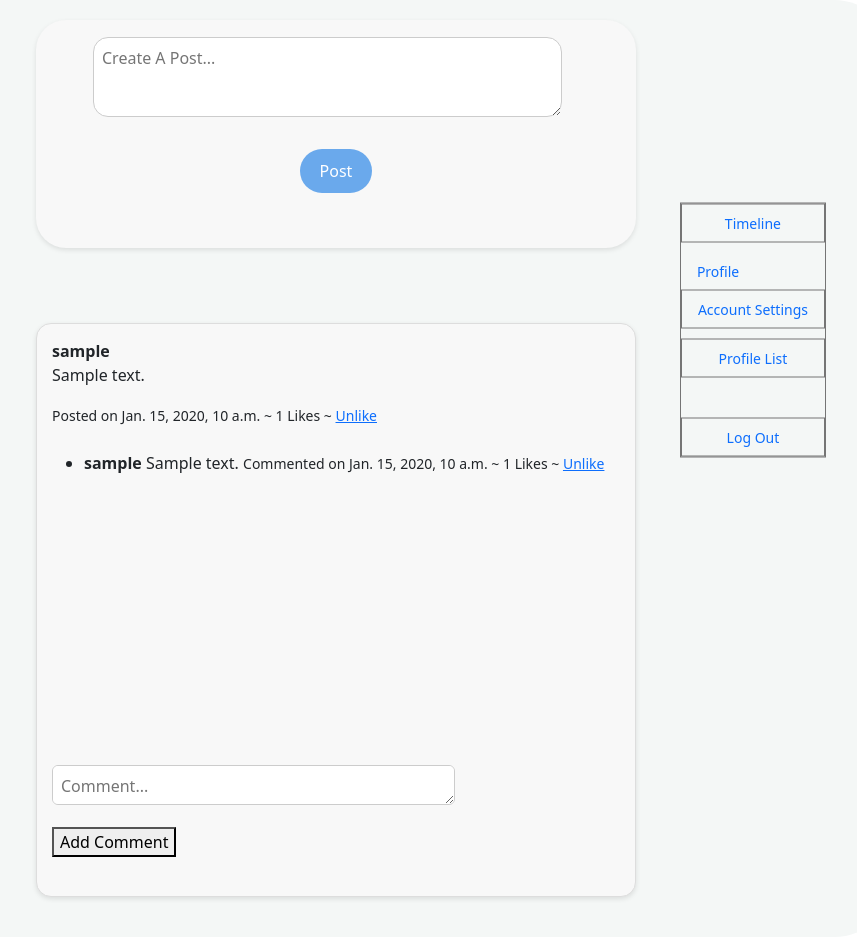
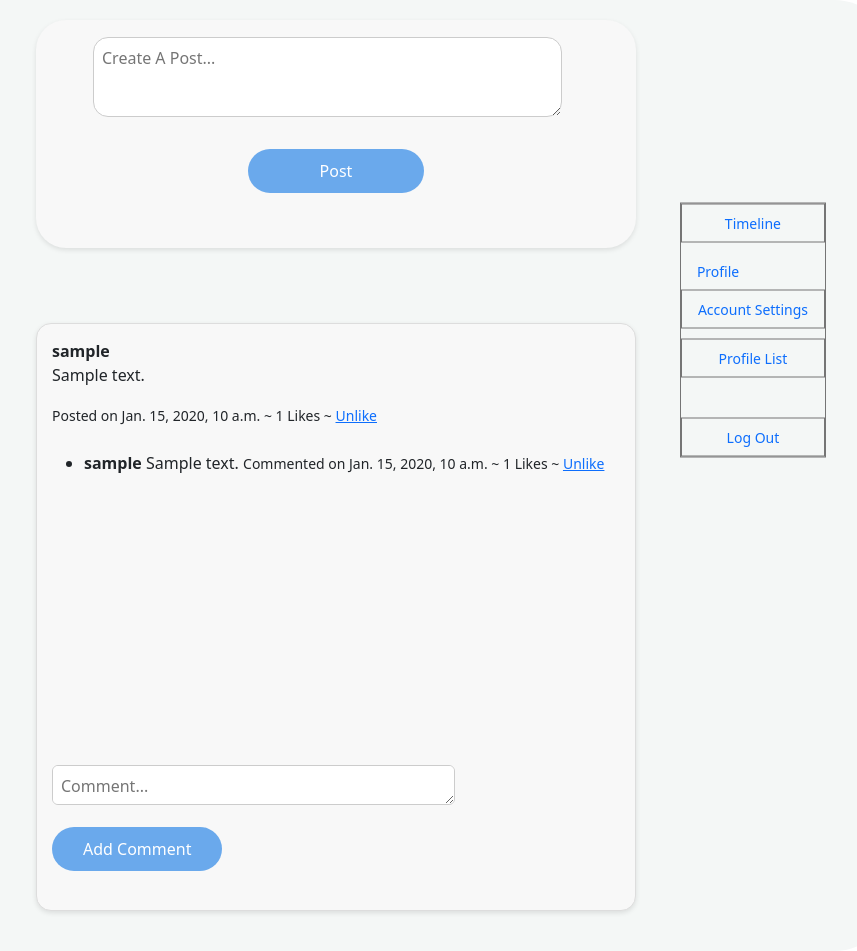
Before and after one commit to adrimsaav/togethr-app, a Django app: page /timeline/ in a window 1280 px wide. Shown: the part 70-1021 px from the top of the page, without its empty margins (304-1161 px from the left). Before the commit the page ends 973 px from the top, so only its background shows below. Run offline with Django 4.2, Linux system fonts and the light colour scheme; a user stored in the database is signed in; tables that the repository leaves empty hold one stand-in row (values such as "Sample post").

Commit message:
Style post and comment button

```diff
--- a/togethr/main_app/static/css/style.css
+++ b/togethr/main_app/static/css/style.css
@@ -180,6 +180,7 @@ h1 {
     padding: 10px 20px;
     background-color: #6aa9ec;
     color: white;
+    width: 30%;
     border: none;
     border-radius: 4px;
     cursor: pointer;
--- a/togethr/main_app/templates/timeline.html
+++ b/togethr/main_app/templates/timeline.html
@@ -50,7 +50,7 @@
                     <input type="hidden" name="comment_form" value="1">
                     <input type="hidden" name="post_id" value="{{ post.id }}">
                     {{ comment_form.as_p }}
-                    <button type="submit">Add Comment</button>
+                    <button type="submit" class="post-button">Add Comment</button>
                 </br></br>
                 </form>
             </div>
```
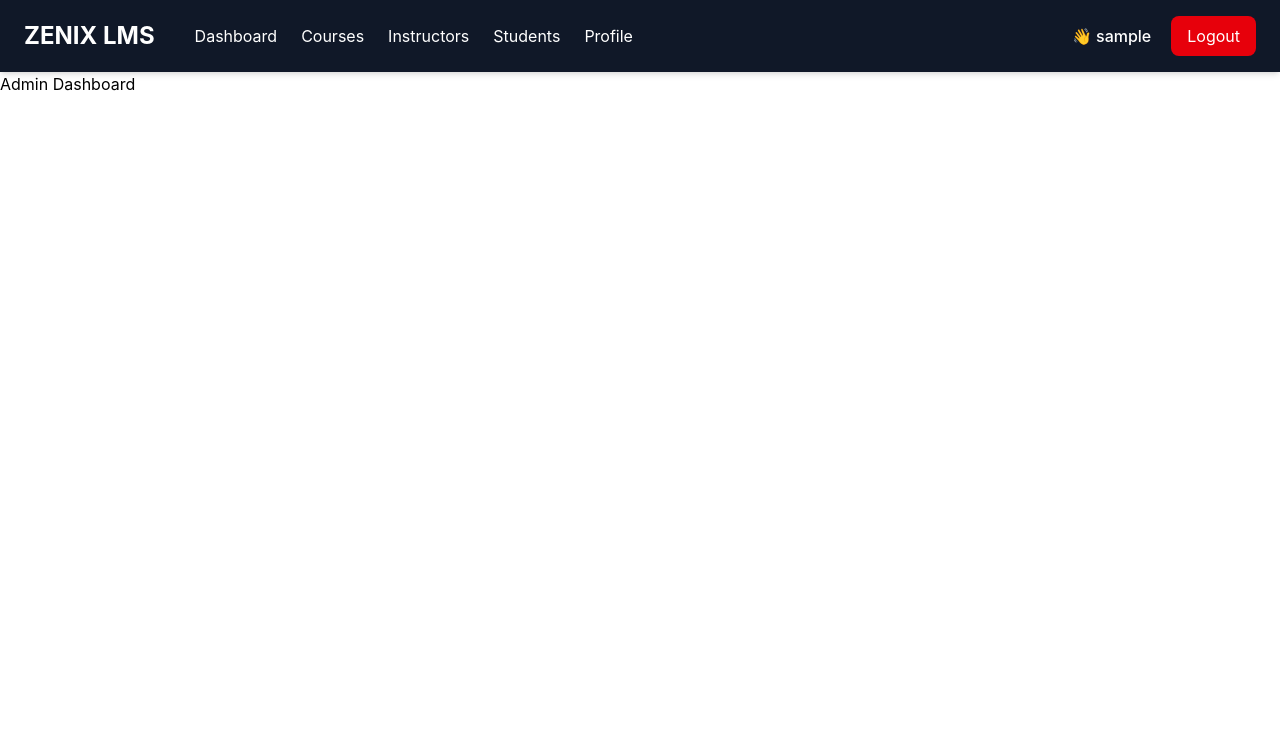
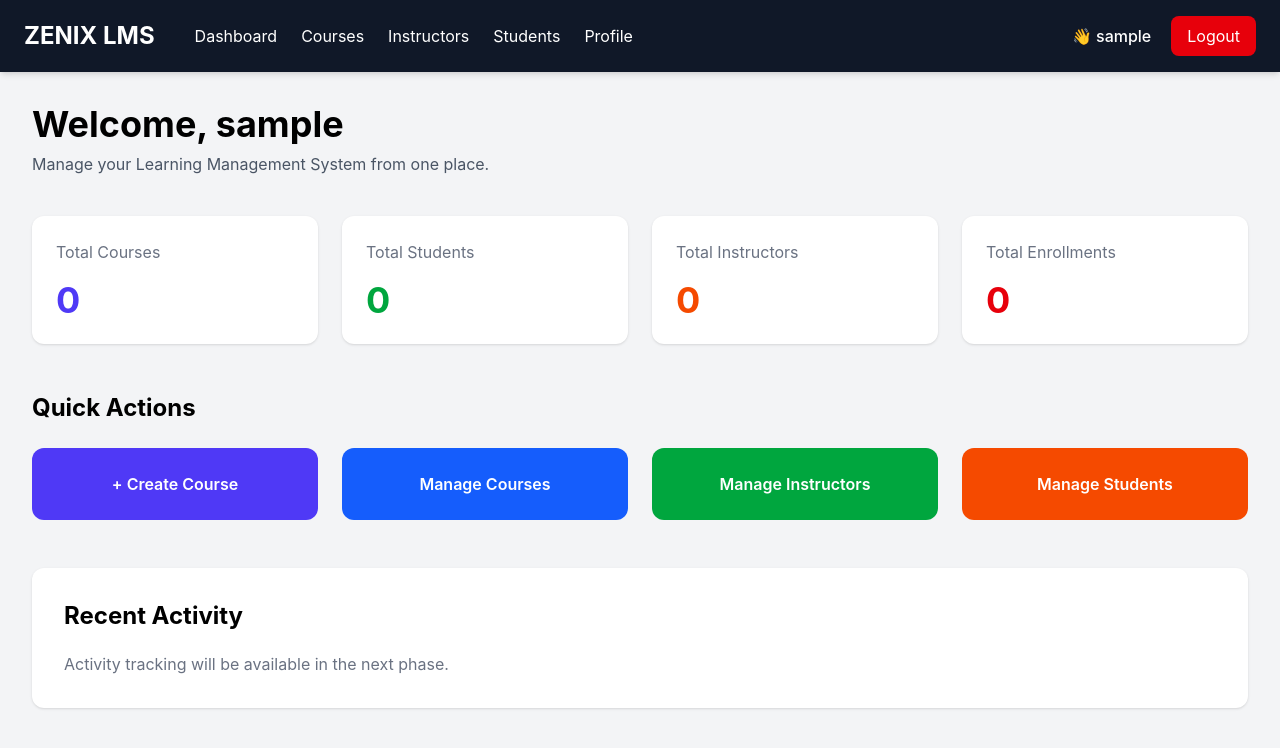
Before and after one commit to deepan-raj1/lms-saas-platform, a React (Vite) app in the folder lms_frontend/: page /admin-dashboard in a window 1280 px wide. Shown: the top 748 px of the page. Built offline with nearby package versions, Linux system fonts and the light colour scheme; sample sign-in values are in the browser's storage.

Commit message:
built admin dashboard

```diff
--- a/lms_frontend/src/pages/admin/AdminDashboard.jsx
+++ b/lms_frontend/src/pages/admin/AdminDashboard.jsx
@@ -1,11 +1,147 @@
+import { Link } from "react-router-dom";
 import AdminNavbar from "../../components/navbars/AdminNavbar";
+
 function AdminDashboard() {
-  return (
-    <div>
-      <AdminNavbar />
-      <h1>Admin Dashboard</h1>
-    </div>
-  );
+
+    const username = localStorage.getItem("username");
+
+    return (
+        <div className="min-h-screen bg-gray-100">
+
+            <AdminNavbar />
+
+            <div className="max-w-7xl mx-auto p-8">
+
+                {/* Welcome */}
+
+                <div className="mb-10">
+
+                    <h1 className="text-4xl font-bold">
+                        Welcome, {username}
+                    </h1>
+
+                    <p className="text-gray-600 mt-2">
+                        Manage your Learning Management System from one place.
+                    </p>
+
+                </div>
+
+                {/* Statistics */}
+
+                <div className="grid md:grid-cols-2 lg:grid-cols-4 gap-6 mb-12">
+
+                    <div className="bg-white rounded-xl shadow p-6">
+
+                        <h3 className="text-gray-500">
+                            Total Courses
+                        </h3>
+
+                        <p className="text-4xl font-bold mt-4 text-indigo-600">
+                            0
+                        </p>
+
+                    </div>
+
+                    <div className="bg-white rounded-xl shadow p-6">
+
+                        <h3 className="text-gray-500">
+                            Total Students
+                        </h3>
+
+                        <p className="text-4xl font-bold mt-4 text-green-600">
+                            0
+                        </p>
+
+                    </div>
+
+                    <div className="bg-white rounded-xl shadow p-6">
+
+                        <h3 className="text-gray-500">
+                            Total Instructors
+                        </h3>
+
+                        <p className="text-4xl font-bold mt-4 text-orange-600">
+                            0
+                        </p>
+
+                    </div>
+
+                    <div className="bg-white rounded-xl shadow p-6">
+
+                        <h3 className="text-gray-500">
+                            Total Enrollments
+                        </h3>
+
+                        <p className="text-4xl font-bold mt-4 text-red-600">
+                            0
+                        </p>
+
+                    </div>
+
+                </div>
+
+                {/* Quick Actions */}
+
+                <h2 className="text-2xl font-bold mb-6">
+
+                    Quick Actions
+
+                </h2>
+
+                <div className="grid md:grid-cols-2 lg:grid-cols-4 gap-6 mb-12">
+
+                    <Link
+                        to="/create-course"
+                        className="bg-indigo-600 hover:bg-indigo-700 text-white rounded-xl p-6 text-center font-semibold"
+                    >
+                        + Create Course
+                    </Link>
+
+                    <Link
+                        to="/admin-courses"
+                        className="bg-blue-600 hover:bg-blue-700 text-white rounded-xl p-6 text-center font-semibold"
+                    >
+                        Manage Courses
+                    </Link>
+
+                    <Link
+                        to="/admin-instructors"
+                        className="bg-green-600 hover:bg-green-700 text-white rounded-xl p-6 text-center font-semibold"
+                    >
+                        Manage Instructors
+                    </Link>
+
+                    <Link
+                        to="/admin-students"
+                        className="bg-orange-600 hover:bg-orange-700 text-white rounded-xl p-6 text-center font-semibold"
+                    >
+                        Manage Students
+                    </Link>
+
+                </div>
+
+                {/* Recent Activity */}
+
+                <div className="bg-white rounded-xl shadow p-8">
+
+                    <h2 className="text-2xl font-bold mb-5">
+
+                        Recent Activity
+
+                    </h2>
+
+                    <p className="text-gray-500">
+
+                        Activity tracking will be available in the next phase.
+
+                    </p>
+
+                </div>
+
+            </div>
+
+        </div>
+    );
 }
 
 export default AdminDashboard;
```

**What you are asked to do**
For every line in the data above that holds "colour", return the line itself.

**Exercise solution**
Before and after one commit to adrimsaav/togethr-app, a Django app: page /timeline/ in a window 1280 px wide. Shown: the part 70-1021 px from the top of the page, without its empty margins (304-1161 px from the left). Before the commit the page ends 973 px from the top, so only its background shows below. Run offline with Django 4.2, Linux system fonts and the light colour scheme; a user stored in the database is signed in; tables that the repository leaves empty hold one stand-in row (values such as "Sample post").
Before and after one commit to deepan-raj1/lms-saas-platform, a React (Vite) app in the folder lms_frontend/: page /admin-dashboard in a window 1280 px wide. Shown: the top 748 px of the page. Built offline with nearby package versions, Linux system fonts and the light colour scheme; sample sign-in values are in the browser's storage.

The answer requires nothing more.